Shelby County teachers recognized as finalists for Presidential Awards for Excellence in math and science
By GRAHAM BROOKS / Staff Writer
MONTGOMERY–Shelby County Schools recently had two teachers recognized for their hard work and dedication to the teaching profession.
Oak Mountain Elementary School teacher Jennifer Northrup and Helena Intermediate School math teacher Natalie Landrum were recognized as finalists for the Presidential Awards for Excellence in Mathematics and Science Teaching at the March 9, board meeting in Montgomery.
Northrup and Landrum were among eight nominees in the state as both were nominated as outstanding math instructors.
The Presidential Award for Excellence in Mathematics and Science Teaching was established by Congress in 1983 and is the highest recognition that a K-12 mathematics or science teacher may receive for outstanding teaching in the United States.
Landrum has been a teacher at Helena Intermediate for 15 years.

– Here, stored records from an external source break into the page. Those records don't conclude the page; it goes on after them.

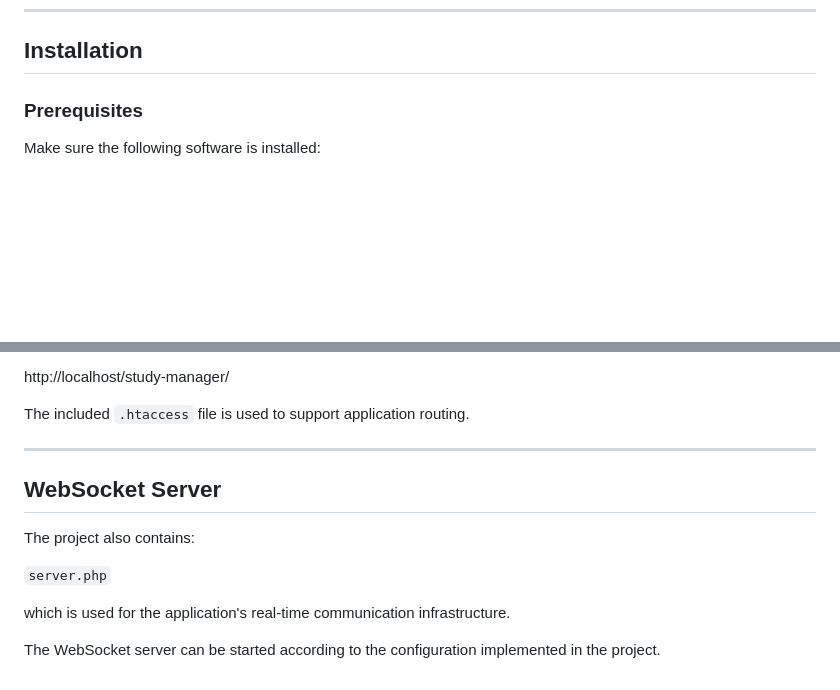
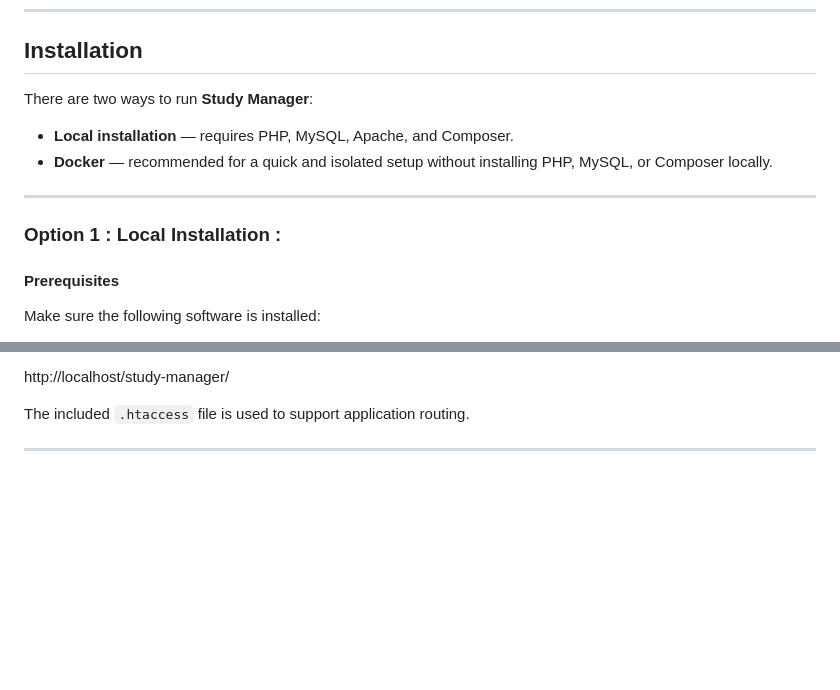
Before and after one commit to ae-saouiqui/study-manager, a Markdown page: README.md, 2 parts joined by grey strips. Rendered like a GitHub page; blank space fills up the shorter version.

```diff
--- a/README.md
+++ b/README.md
@@ -203,7 +203,15 @@ The database contains the data required by the different modules of the applicat
 ---
 
 ## Installation
-### Prerequisites
+
+There are two ways to run **Study Manager**:
+
+- **Local installation** — requires PHP, MySQL, Apache, and Composer.
+- **Docker** — recommended for a quick and isolated setup without installing PHP, MySQL, or Composer locally.
+
+---
+### Option 1 : Local Installation :
+#### Prerequisites
 
 Make sure the following software is installed:
 
@@ -275,13 +338,3 @@ http://localhost/study-manager/
 The included `.htaccess` file is used to support application routing.
 
 ---
-
-## WebSocket Server
-
-The project also contains:
-
-`server.php`
-
-which is used for the application's real-time communication infrastructure.
-
-The WebSocket server can be started according to the configuration implemented in the project.
```
Also changed, not shown: other parts of README.md (+55 -0 lines).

“It really was an honor to be nominated and I didn’t realize at the beginning what I was getting into,” Landrum said. “Principal Paiml nominated me last year and submitted an application, and then last summer I looked at what was involved and it was a big deal. The winner goes to Washington and wins $10,000 and it puts your foot in the door to be a spokesperson for math or science in our state. It was a really big honor to be chosen from our school because we have so many good math teachers here and we all work together all the time.”
Teachers are nominated from each of the 50 states and if chosen as a recipient for the award, the winner will receive a certificate signed by the President of the United States, a paid trip to Washington, D.C., a $10,000 award from the National Science Foundation and an opportunity to build partnerships from colleagues from across the nation.
Landrum said her favorite thing about teaching fourth grade math was fractions.
“I really like teaching fourth grade fractions because it was something I struggled with as kid,” Landrum said. “I enjoy it because I’ve learned so many ways to teach it so they can understand and grasp it. That’s something I missed when I was younger and I think it gives them confidence when they learn fractions. When it comes through and they figure it out they can apply it. If you go into middle school and high school math with confidence it makes a big difference.”
For more information on the award, visit Paemst.org.